Work to complete: Among the entries below, find every line that has "ieeevis" and pull it out.

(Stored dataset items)
'''

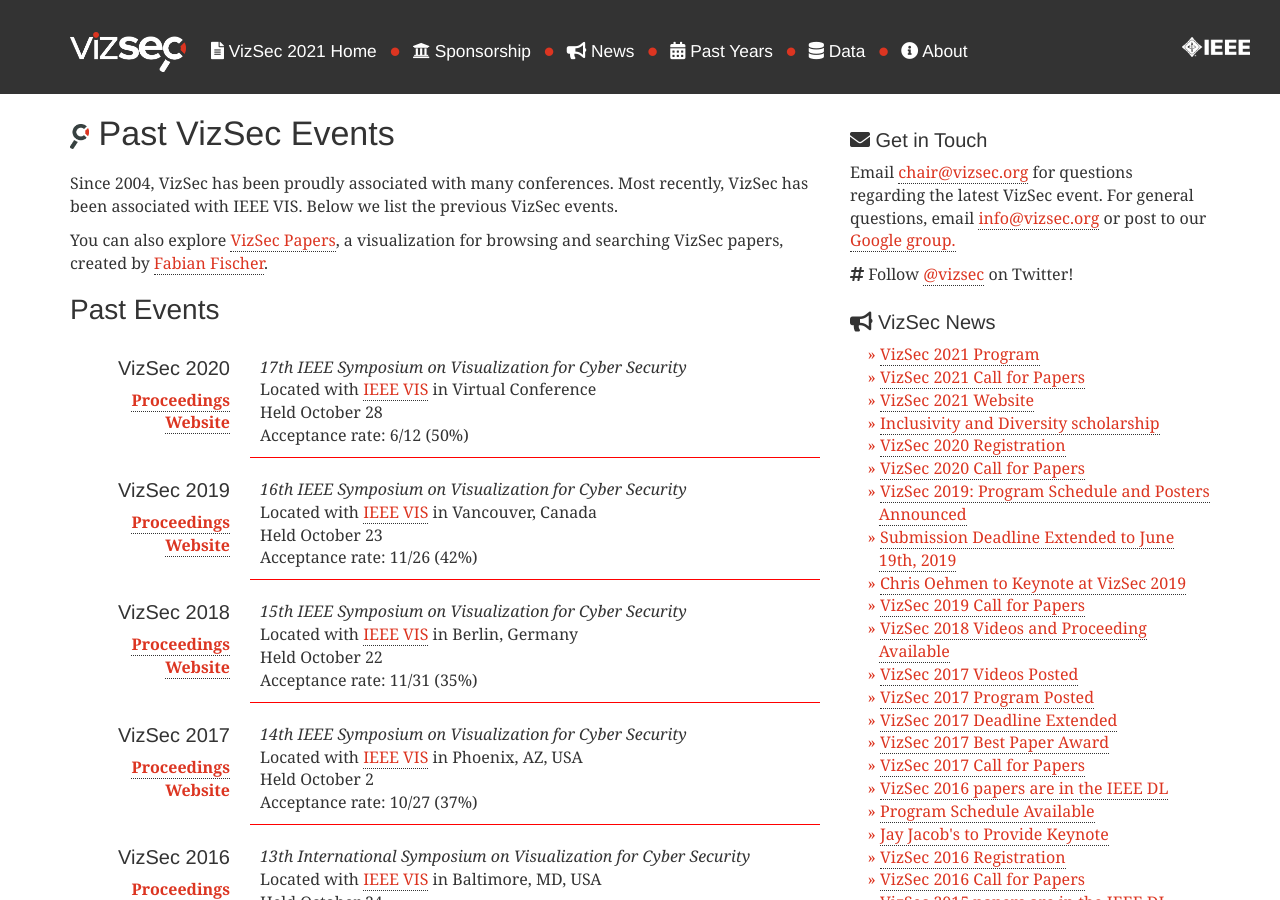
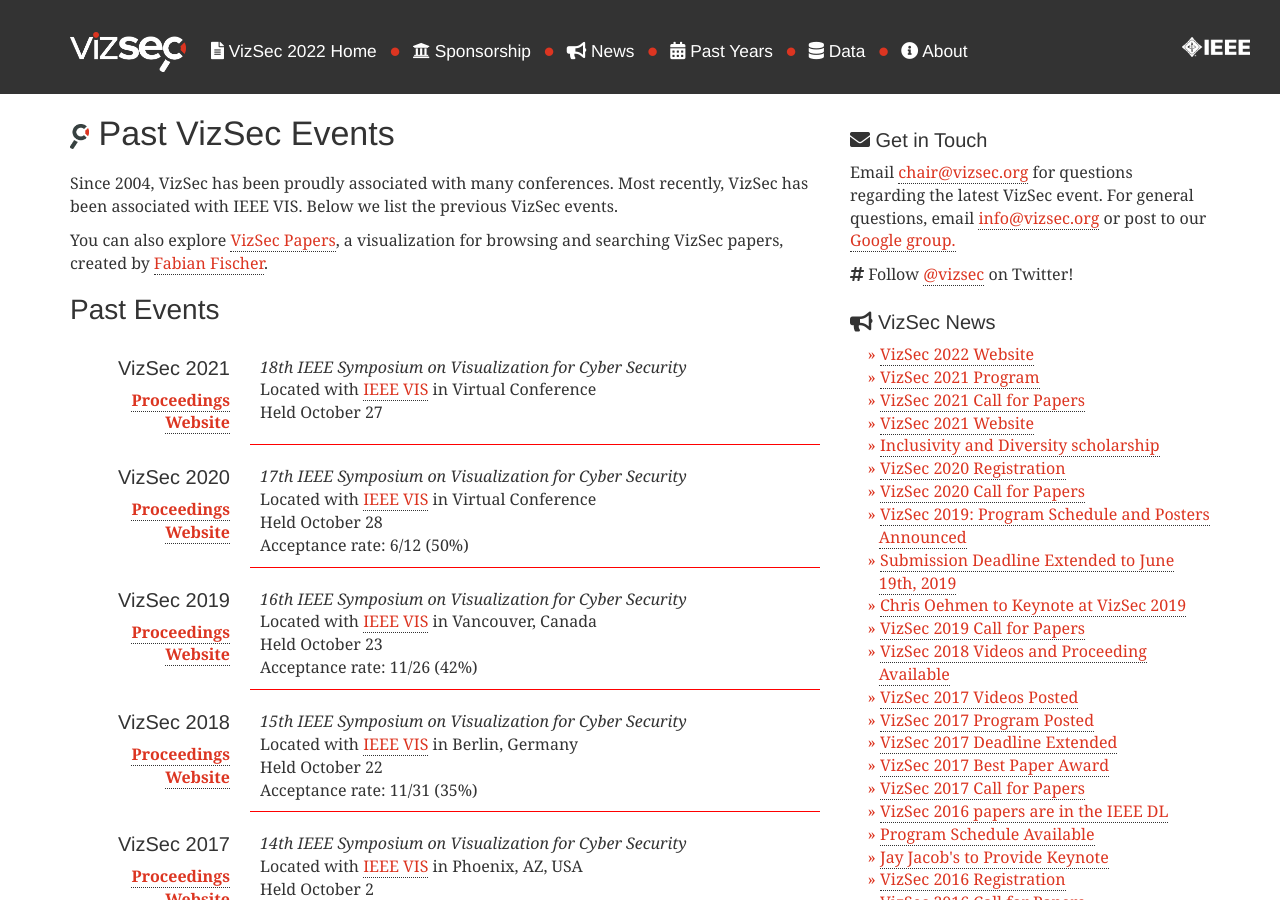
Before and after one commit to vizsec/vizsec.github.io, a Jekyll site: the page built from past/index.html, in a window 1280 px wide and 900 px high. Built offline with Jekyll 4.4.1, drawn with Linux system fonts in a browser that asks for light colours; nearby versions of some CDN libraries.

Commit message:
2022 Website

```diff
--- a/_data/pastyears.yml
+++ b/_data/pastyears.yml
@@ -1,3 +1,12 @@
+- year: 2021
+  title: 18th IEEE Symposium on Visualization for Cyber Security
+  with: <a href='http://ieeevis.org/year/2021/welcome'>IEEE VIS</a>
+  location: Virtual Conference
+  date: October 27
+  acceptance:
+  website: /vizsec2021/
+  proceedings: https://ieeexplore.ieee.org/xpl/conhome/9629354/proceeding
+
 - year: 2020
   title: 17th IEEE Symposium on Visualization for Cyber Security
   with: <a href='http://ieeevis.org/year/2020/welcome'>IEEE VIS</a>
--- a/_includes/header.html
+++ b/_includes/header.html
@@ -14,7 +14,7 @@
 		</div>
 		<div id="navbar" class="navbar-collapse collapse">
 			<ul class="nav navbar-nav">
-				<li><a href="/vizsec2021"><i class="fas fa-file-alt" aria-hidden="true"></i> VizSec 2021 Home<i class="nav-sep fas fa-circle"></i></a></li>
+				<li><a href="/vizsec2022"><i class="fas fa-file-alt" aria-hidden="true"></i> VizSec 2022 Home<i class="nav-sep fas fa-circle"></i></a></li>
 				<li><a href="/sponsorship"><i class="fas fa-university" aria-hidden="true"></i> Sponsorship<i class="nav-sep fas fa-circle"></i></a></li>
 				<li><a href="/news"><i class="fas fa-bullhorn" aria-hidden="true"></i> News<i class="nav-sep fas fa-circle"></i></a></li>
 				<li><a href="/past"><i class="fas fa-calendar-alt" aria-hidden="true"></i> Past Years<i class="nav-sep fas fa-circle"></i></a></li>
--- /dev/null
+++ b/vizsec2022/index.html
@@ -0,0 +1,104 @@
+---
+layout: default
+custom_css: cfp_sidebar
+---
+
+<h2 xmlns="http://www.w3.org/1999/html" xmlns="http://www.w3.org/1999/html"><img alt="Magnifying glass" src="/assets/img/branding_magnifier.png" class="header-magnifier"/>VizSec 2022</h2>
+
+<h3>Welcome to 19th IEEE Symposium on Visualization for Cyber Security</h3>
+
+<p>VizSec 2022 will be held in conjunction with the hybrid <a href="http://ieeevis.org/">IEEE
+    VIS Conference</a> on October 26, 2022 in Oklahoma City, USA and online. VizSec brings together
+    researchers and practitioners in information
+    visualization and security to address
+    the specific needs of the cyber security community through new and insightful visualization techniques.</p>
+<p>To register for VizSec, see the <a
+        href="http://ieeevis.org/year/2022/info/registration/conference-registration">IEEE VIS registration page</a>.
+</p>
+
+
+<p><em>Questions?</em> Please email <a href="mailto:chair@vizsec.org">chair@vizsec.org</a> for questions regarding
+    VizSec 2022.</p>
+
+<!--<a class="page-anchor" id="program"></a>-->
+<!--<h3>Program</h3>-->
+
+<a class="page-anchor" id="cfp"></a>
+<h3>VizSec 2022 Call for Papers</h3>
+
+<p>Coming soon...</p>
+
+
+<h3>Committees</h3>
+
+<h4>Organizing Committee</h4>
+<ul>
+    {% for member in site.data.y2022-organizing_committee %}
+    <li>
+    <span class="committee name">
+      {% if member.url %}
+        <a href="{{ member.url }}" target="_blank">{{ member.name }}</a>,
+      {% else %}
+        {{ member.name }},
+      {% endif %}
+    </span>
+        <span class="committee role">{{ member.role }}</span><br>
+        <span class="committee affiliation">{{ member.affiliation }}</span>
+    </li>
+    {% endfor %}
+</ul>
+
+
+<h4>Program Committee</h4>
+
+<ul>
+    {% for member in site.data.y2022-program_committee %}
+    <li>
+    <span class="committee name">
+      {{ member.name }}
+    </span>
+        <span class="committee affiliation">{{ member.affiliation }}</span>
+    </li>
+    {% endfor %}
+</ul>
+
+<h4>Steering Committee</h4>
+
+<ul>
+    {% for member in site.data.y2022-steering_committee %}
+    <li>
+    <span class="committee name">
+        {% if member.url %}
+            <a href="{{ member.url }}" target="_blank">{{ member.name }}</a>
+            {% else %}
+                {{ member.name }}
+        {% endif %}
+    </span>
+        <span class="committee affiliation">{{ member.affiliation }}</span>
+    </li>
+    {% endfor %}
+</ul>
+
+
+<a class="page-anchor" id="supporters"></a>
+<div>
+    <h3>Supporters</h3>
+
+    <ul class="media-list">
+        {% for supporter in site.data.y2022-supporters %}
+        <li class="media">
+            <a href="{{ supporter.link }}" target=”_blank”>
+                <img class="media-object" src="{{ supporter.image }}" title="{{ supporter.title }}">
+            </a>
+            {% if supporter.job %}
+            <label>Open Position: <a href="{{ supporter.job_url }}" target=”_blank”>{{ supporter.job }}</a></label>
+            {% endif %}
+
+            {% if supporter.job2 %}
+            <label>Open Position: <a href="{{ supporter.job2_url }}" target=”_blank”>{{ supporter.job2 }}</a></label>
+            {% endif %}
+
+        </li>
+        {% endfor %}
+    </ul>
+</div>
```
Also changed, not shown: _data/y2022-organizing_committee.yml (added, +34 -0 lines), _data/y2022-steering_committee.yml (added, +24 -0 lines), _posts/2022-03-16-Online.md (added, +11 -0 lines), _data/y2022-program_committee.yml (added), _data/y2022-supporters.yml (added).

'''

Written solution:
+  with: <a href='http://ieeevis.org/year/2021/welcome'>IEEE VIS</a>
   with: <a href='http://ieeevis.org/year/2020/welcome'>IEEE VIS</a>
+<p>VizSec 2022 will be held in conjunction with the hybrid <a href="http://ieeevis.org/">IEEE
+        href="http://ieeevis.org/year/2022/info/registration/conference-registration">IEEE VIS registration page</a>.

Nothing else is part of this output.